Free Newsletters - Space - Defense - Environment - Energy - Solar - Nuclear
by Staff Writers
Paris (AFP) Dec 03, 2012
The need for a more sustainable global energy system is more urgent than ever, the International Energy Agency warned on Monday as UN climate talks went into a second week.
"As international climate negotiators enter their second week of talks ... in Doha, the need to rapidly transition to a more secure, sustainable global energy system is more urgent than ever," IEA Executive Director Maria van der Hoeven said in statement.
"IEA analysis shows that achieving the internationally agreed climate goal of limiting warming to two degrees celsius is becoming more difficult and more expensive with every passing year," she said.
After six days of intense negotiations, observers in Doha said nations were far from agreement on extending the Kyoto Protocol on curbing emissions of Earth-warming gases, mainly carbon dioxide (CO2) produced from burning fossil fuels.
"In the short term, the IEA strongly encourages all governments to enact policies that promote the rapid deployment of energy-efficiency technologies; this would reduce greenhouse gas emissions and buy time to secure a much-needed global climate agreement," the statement said.
Without concerted action, the IEA forecast that announced policies "could lead to an increase (in global warning) of 3.5 degrees Celsius."
"An increase of this magnitude could trigger widespread melting of the permafrost in Arctic regions with unpredictable results," the IEA said.
Analysts say the Doha talks have become stuck, partly over a disagreement within the European Union on whether individual nations should be allowed to hold on to unused emissions quotas.
Nations could hold onto these unused allowances, estimated to amount to some 13 billion tonnes globally, under the first leg of the Kyoto Protocol that runs out on December 31.

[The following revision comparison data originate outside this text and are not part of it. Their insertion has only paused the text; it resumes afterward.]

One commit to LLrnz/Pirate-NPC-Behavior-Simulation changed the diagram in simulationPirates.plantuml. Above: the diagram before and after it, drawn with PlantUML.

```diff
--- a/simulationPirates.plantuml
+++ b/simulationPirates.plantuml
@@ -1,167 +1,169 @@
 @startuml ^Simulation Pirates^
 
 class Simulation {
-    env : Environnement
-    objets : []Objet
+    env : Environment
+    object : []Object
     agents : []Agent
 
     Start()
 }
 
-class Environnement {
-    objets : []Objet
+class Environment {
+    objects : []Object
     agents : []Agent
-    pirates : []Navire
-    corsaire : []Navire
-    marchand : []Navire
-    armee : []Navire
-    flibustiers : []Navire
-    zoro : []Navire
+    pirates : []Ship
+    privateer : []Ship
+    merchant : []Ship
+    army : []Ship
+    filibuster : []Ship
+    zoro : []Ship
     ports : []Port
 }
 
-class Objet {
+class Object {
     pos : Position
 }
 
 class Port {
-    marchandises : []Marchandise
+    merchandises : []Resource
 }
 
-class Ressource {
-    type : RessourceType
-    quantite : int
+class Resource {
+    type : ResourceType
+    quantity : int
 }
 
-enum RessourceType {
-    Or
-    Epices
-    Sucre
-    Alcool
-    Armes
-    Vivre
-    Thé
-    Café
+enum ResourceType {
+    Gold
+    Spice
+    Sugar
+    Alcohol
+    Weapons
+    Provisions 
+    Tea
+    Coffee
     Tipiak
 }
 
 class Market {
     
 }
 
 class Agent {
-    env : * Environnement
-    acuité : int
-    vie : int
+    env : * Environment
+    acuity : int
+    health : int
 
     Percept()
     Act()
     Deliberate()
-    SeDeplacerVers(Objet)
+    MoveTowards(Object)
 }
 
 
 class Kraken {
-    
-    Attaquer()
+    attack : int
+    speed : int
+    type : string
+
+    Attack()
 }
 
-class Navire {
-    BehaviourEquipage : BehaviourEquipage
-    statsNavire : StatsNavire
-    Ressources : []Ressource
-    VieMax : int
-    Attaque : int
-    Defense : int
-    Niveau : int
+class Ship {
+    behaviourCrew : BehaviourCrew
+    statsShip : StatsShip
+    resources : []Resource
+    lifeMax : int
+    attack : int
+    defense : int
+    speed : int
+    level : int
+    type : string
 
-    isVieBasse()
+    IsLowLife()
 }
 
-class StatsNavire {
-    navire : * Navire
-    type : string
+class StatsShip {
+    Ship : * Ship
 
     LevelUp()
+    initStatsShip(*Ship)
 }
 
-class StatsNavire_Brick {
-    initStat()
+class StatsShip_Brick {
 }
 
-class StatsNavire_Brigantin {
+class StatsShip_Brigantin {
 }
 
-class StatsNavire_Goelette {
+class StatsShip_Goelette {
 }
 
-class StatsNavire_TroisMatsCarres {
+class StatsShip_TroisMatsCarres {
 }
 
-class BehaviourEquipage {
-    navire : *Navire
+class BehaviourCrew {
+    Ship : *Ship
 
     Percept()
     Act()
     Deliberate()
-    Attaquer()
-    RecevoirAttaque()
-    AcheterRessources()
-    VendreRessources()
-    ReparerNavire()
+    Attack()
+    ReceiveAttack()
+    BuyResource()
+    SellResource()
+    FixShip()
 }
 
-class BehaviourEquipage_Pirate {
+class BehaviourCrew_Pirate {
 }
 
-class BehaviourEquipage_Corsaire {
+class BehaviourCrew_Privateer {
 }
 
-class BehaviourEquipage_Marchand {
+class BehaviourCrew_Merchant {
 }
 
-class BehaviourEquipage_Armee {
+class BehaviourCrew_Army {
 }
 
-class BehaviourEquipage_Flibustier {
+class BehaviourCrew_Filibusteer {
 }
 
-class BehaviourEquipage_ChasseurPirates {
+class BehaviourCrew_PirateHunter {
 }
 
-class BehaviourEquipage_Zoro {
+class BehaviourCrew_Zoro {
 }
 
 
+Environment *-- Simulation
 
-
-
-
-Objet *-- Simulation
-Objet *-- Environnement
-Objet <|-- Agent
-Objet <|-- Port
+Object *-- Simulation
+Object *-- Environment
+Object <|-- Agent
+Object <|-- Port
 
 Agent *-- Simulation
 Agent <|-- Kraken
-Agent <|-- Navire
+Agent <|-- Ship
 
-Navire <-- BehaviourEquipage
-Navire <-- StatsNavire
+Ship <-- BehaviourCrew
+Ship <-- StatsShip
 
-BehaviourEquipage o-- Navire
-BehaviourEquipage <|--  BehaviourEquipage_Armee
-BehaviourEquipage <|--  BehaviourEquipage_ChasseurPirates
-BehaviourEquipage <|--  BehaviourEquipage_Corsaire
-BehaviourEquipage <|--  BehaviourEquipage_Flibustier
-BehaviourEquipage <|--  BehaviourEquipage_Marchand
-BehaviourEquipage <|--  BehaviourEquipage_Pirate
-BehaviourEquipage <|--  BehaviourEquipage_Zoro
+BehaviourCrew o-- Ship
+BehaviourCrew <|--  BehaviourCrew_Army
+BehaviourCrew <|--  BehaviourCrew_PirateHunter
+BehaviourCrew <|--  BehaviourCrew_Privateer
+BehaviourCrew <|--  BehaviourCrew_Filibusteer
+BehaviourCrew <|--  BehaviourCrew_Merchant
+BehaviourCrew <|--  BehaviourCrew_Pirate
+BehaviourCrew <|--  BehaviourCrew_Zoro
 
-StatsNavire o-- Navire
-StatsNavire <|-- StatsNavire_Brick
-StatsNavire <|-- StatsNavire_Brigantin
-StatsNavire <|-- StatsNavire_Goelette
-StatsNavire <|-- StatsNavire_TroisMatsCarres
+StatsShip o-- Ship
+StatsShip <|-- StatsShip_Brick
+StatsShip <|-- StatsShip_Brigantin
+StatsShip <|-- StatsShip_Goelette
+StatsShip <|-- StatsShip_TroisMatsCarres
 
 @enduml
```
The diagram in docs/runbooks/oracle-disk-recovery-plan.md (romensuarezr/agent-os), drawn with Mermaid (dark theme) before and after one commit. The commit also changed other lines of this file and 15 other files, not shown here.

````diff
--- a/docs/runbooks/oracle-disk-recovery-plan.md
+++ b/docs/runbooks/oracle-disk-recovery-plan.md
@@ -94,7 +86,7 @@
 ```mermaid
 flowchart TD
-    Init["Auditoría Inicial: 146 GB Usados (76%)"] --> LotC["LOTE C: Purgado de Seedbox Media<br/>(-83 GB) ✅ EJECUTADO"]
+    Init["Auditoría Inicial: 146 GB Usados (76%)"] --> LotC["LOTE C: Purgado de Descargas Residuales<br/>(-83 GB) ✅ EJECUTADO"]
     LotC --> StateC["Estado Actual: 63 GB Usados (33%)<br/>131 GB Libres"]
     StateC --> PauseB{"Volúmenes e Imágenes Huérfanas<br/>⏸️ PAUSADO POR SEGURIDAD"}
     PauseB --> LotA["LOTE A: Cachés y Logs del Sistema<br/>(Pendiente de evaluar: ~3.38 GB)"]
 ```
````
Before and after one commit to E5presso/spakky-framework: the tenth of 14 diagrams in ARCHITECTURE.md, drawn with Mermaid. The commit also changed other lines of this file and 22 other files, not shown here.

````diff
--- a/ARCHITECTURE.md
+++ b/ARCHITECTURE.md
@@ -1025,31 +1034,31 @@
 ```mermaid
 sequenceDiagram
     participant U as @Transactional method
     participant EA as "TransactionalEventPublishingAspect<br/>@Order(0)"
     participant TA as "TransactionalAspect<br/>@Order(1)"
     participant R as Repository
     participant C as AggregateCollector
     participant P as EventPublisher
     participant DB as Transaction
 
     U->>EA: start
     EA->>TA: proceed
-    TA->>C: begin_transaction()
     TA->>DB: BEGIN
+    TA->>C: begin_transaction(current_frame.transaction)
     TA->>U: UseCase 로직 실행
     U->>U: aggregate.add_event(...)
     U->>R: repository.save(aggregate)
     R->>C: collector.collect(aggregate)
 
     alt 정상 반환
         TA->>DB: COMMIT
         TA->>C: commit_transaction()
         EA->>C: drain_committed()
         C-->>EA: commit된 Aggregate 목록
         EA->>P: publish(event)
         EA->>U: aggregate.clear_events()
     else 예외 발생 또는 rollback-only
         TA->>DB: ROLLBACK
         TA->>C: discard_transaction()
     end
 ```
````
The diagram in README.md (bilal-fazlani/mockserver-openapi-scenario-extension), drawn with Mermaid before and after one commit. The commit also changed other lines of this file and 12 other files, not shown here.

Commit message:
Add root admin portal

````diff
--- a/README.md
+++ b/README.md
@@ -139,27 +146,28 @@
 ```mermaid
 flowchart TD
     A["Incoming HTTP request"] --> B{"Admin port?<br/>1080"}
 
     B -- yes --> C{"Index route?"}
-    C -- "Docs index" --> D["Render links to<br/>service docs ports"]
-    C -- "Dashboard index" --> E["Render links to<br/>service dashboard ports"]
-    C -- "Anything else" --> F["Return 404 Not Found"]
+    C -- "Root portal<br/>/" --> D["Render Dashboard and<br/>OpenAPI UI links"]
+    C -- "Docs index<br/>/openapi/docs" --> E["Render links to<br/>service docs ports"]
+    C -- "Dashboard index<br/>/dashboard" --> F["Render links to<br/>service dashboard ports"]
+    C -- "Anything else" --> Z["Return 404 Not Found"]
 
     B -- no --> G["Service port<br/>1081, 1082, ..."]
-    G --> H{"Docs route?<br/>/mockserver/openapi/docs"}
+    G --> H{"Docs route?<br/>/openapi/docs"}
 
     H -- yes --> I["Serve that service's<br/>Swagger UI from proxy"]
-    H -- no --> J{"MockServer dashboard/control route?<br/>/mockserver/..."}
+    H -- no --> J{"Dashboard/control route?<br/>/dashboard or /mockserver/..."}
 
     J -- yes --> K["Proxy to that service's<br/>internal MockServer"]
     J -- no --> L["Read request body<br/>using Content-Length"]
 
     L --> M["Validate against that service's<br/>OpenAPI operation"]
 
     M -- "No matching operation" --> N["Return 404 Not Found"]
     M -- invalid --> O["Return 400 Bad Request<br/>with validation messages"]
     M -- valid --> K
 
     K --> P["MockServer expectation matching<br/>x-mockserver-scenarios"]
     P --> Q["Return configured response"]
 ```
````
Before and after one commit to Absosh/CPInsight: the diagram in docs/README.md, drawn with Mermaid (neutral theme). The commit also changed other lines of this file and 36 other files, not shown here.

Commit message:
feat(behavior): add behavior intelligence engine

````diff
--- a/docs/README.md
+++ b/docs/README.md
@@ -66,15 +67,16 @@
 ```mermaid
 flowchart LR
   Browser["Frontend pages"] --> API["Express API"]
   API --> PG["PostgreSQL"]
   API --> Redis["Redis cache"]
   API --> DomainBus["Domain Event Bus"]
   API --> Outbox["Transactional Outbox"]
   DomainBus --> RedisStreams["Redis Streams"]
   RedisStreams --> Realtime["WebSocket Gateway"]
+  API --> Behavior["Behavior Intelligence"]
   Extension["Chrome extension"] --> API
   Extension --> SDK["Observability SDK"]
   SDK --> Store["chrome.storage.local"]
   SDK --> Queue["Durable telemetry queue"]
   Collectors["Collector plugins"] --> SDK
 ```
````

|The content herein, unless otherwise known to be public domain, are Copyright 1995-2014 - Space Media Network. AFP, UPI and IANS news wire stories are copyright Agence France-Presse, United Press International and Indo-Asia News Service. ESA Portal Reports are copyright European Space Agency. All NASA sourced material is public domain. Additional copyrights may apply in whole or part to other bona fide parties. Advertising does not imply endorsement,agreement or approval of any opinions, statements or information provided by Space Media Network on any Web page published or hosted by Space Media Network. Privacy Statement|